Scan the entries for lines with the word "shape", then copy those lines.

THE RECORDS:
═══

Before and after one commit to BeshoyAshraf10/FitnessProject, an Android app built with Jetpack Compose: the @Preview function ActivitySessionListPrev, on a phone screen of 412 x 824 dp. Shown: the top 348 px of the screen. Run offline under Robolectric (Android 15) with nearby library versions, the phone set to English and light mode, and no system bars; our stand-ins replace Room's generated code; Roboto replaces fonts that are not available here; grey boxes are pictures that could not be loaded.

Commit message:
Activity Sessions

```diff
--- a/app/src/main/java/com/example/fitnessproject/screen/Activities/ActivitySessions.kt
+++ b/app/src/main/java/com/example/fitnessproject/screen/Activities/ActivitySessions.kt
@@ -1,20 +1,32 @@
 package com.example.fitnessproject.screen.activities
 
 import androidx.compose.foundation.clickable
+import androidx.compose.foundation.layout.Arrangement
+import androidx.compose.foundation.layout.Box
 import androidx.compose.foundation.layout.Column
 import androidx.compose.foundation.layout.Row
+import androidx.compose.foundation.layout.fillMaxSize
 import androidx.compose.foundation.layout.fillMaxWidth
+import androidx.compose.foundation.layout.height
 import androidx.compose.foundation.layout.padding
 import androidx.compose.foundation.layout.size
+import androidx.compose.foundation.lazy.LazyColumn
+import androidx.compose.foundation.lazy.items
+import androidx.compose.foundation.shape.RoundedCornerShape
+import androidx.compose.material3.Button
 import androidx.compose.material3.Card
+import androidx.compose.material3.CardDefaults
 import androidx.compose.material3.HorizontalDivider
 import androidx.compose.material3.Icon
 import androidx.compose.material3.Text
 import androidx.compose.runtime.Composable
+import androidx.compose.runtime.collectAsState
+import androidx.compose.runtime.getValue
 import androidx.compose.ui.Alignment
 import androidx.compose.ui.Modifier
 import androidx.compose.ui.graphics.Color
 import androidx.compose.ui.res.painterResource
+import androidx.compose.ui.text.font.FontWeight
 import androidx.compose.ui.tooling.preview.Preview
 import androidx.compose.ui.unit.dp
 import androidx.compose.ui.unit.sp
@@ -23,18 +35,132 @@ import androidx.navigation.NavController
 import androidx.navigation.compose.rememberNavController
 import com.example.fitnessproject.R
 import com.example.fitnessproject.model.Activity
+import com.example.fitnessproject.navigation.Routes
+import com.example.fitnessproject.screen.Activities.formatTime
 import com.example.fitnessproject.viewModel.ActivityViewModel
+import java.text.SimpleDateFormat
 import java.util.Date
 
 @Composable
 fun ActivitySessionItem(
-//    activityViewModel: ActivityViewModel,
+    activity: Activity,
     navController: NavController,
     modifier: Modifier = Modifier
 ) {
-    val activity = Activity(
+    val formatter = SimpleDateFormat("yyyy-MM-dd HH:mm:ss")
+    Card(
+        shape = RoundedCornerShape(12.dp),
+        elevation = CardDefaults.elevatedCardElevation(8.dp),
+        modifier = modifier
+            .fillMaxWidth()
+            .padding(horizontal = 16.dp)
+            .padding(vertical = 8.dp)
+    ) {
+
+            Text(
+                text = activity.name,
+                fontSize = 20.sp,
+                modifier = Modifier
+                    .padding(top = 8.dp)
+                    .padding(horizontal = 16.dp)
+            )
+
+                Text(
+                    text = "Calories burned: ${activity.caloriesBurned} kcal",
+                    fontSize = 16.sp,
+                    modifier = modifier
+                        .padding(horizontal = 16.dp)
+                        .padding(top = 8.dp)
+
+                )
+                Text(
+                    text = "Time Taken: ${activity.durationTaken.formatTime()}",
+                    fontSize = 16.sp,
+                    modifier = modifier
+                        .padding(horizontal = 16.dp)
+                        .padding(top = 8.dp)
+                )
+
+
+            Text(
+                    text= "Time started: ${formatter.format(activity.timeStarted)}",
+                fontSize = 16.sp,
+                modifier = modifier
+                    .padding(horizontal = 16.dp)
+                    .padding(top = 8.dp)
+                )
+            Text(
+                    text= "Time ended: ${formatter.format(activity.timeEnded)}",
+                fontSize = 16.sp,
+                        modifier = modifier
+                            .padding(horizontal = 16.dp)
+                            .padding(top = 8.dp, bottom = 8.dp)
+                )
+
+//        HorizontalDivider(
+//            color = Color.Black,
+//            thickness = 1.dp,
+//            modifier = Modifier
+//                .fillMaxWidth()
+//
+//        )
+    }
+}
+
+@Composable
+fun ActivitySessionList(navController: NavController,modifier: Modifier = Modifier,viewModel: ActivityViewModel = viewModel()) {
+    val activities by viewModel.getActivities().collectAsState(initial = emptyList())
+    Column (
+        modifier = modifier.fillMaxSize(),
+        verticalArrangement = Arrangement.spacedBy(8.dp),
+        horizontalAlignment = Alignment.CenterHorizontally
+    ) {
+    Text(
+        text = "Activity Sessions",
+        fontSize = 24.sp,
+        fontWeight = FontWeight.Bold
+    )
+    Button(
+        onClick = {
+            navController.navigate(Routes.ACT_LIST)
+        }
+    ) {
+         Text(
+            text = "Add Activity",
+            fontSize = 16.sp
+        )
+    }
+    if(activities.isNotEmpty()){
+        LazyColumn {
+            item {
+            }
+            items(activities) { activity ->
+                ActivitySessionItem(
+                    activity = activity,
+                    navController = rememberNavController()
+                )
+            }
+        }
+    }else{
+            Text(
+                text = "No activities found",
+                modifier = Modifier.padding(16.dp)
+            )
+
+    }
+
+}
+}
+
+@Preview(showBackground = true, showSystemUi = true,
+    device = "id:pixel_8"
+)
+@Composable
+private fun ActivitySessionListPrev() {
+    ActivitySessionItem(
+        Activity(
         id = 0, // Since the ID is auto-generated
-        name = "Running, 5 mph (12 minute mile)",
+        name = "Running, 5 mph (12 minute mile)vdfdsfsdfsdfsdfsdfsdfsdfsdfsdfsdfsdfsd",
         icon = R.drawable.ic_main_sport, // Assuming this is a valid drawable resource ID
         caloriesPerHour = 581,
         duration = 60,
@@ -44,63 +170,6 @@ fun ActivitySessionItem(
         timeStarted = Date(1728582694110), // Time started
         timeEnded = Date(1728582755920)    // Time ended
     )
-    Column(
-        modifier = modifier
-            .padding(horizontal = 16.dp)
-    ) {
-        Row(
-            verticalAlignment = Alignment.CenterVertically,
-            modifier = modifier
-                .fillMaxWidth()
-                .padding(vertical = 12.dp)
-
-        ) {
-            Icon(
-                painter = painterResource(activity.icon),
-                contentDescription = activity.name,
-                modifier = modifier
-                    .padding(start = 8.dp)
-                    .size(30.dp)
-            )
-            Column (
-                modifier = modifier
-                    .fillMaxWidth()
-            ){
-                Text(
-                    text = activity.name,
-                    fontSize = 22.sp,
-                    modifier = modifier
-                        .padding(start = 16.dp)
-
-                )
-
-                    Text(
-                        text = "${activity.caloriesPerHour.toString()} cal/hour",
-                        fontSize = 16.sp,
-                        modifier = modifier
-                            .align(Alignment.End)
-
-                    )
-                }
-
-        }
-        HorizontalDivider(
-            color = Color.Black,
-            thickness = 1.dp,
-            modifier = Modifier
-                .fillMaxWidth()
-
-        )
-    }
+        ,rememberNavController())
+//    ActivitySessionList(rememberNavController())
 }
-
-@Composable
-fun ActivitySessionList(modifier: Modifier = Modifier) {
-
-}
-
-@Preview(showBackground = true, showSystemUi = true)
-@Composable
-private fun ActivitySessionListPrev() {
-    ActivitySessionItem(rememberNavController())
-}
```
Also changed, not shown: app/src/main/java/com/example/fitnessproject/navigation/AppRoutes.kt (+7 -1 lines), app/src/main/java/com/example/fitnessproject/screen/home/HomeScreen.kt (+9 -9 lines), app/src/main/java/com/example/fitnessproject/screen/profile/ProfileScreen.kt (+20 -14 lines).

═══

RESPONSE AREA:
+import androidx.compose.foundation.shape.RoundedCornerShape
+        shape = RoundedCornerShape(12.dp),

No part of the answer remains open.